Data supplied:
::::::::::

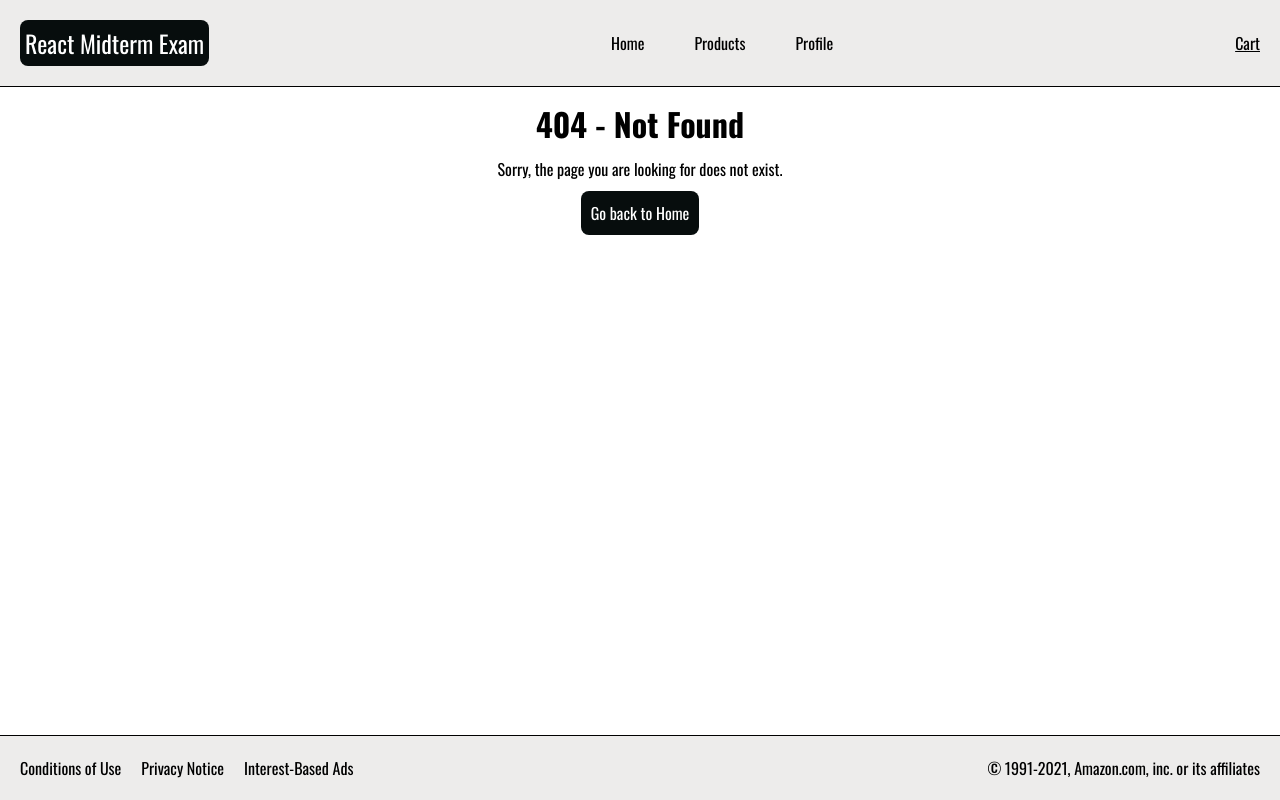
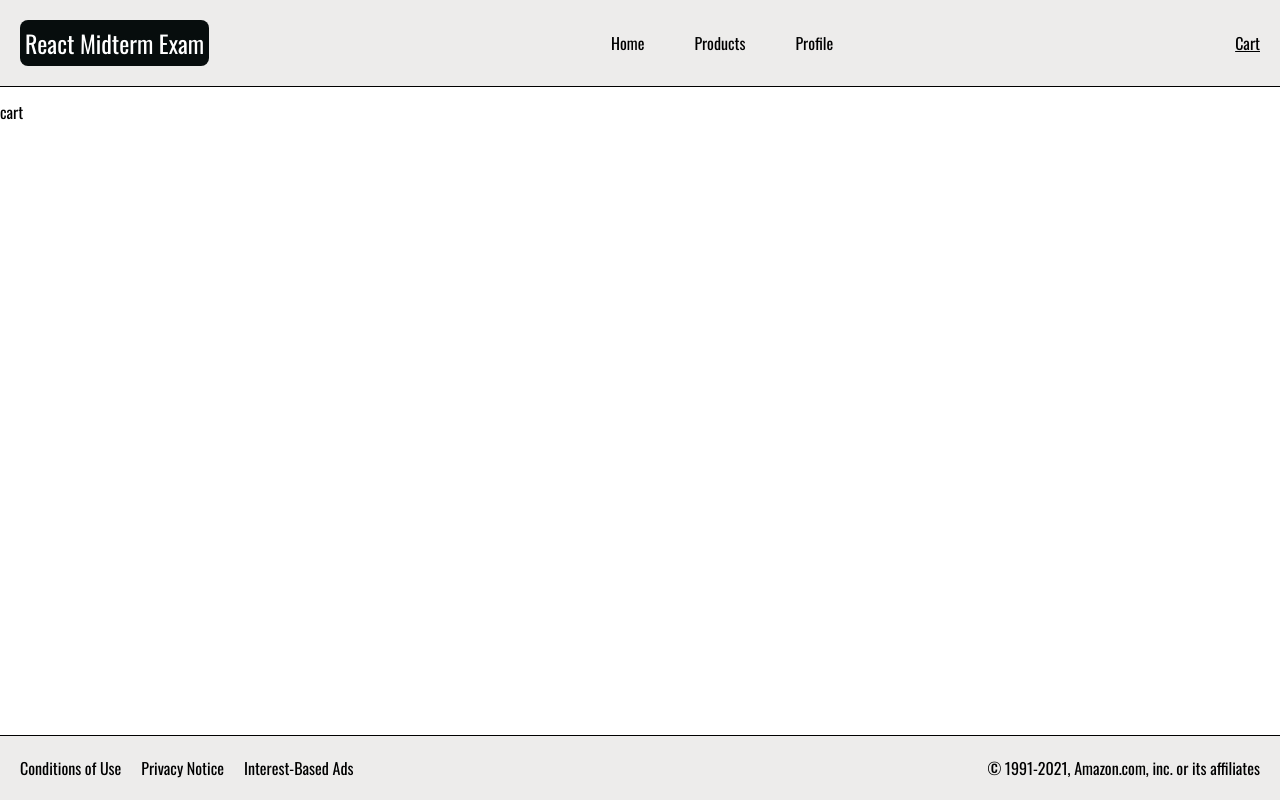
Before and after one commit to CarnageOG/React-Midterm-exam, a Next.js app: page /cart in a window 1280 px wide. Before the commit this address had no page. Built offline with nearby package versions, Linux system fonts and the light colour scheme.

Commit message:
made cart page

```diff
--- /dev/null
+++ b/src/app/cart/page.jsx
@@ -0,0 +1,11 @@
+import styles from "./page.module.css";
+
+function page() {
+    return (
+        <div className={styles.div_layout}>
+            cart
+        </div>
+    );
+}
+
+export default page;
--- /dev/null
+++ b/src/app/cart/page.module.css
@@ -0,0 +1,3 @@
+.div_layout{
+  margin: 100px 0;
+}
```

::::::::::

Return every record above exactly as written, but drop the pictures.

Before and after one commit to CarnageOG/React-Midterm-exam, a Next.js app: page /cart in a window 1280 px wide. Before the commit this address had no page. Built offline with nearby package versions, Linux system fonts and the light colour scheme.

Commit message:
made cart page

```diff
--- /dev/null
+++ b/src/app/cart/page.jsx
@@ -0,0 +1,11 @@
+import styles from "./page.module.css";
+
+function page() {
+    return (
+        <div className={styles.div_layout}>
+            cart
+        </div>
+    );
+}
+
+export default page;
--- /dev/null
+++ b/src/app/cart/page.module.css
@@ -0,0 +1,3 @@
+.div_layout{
+  margin: 100px 0;
+}
```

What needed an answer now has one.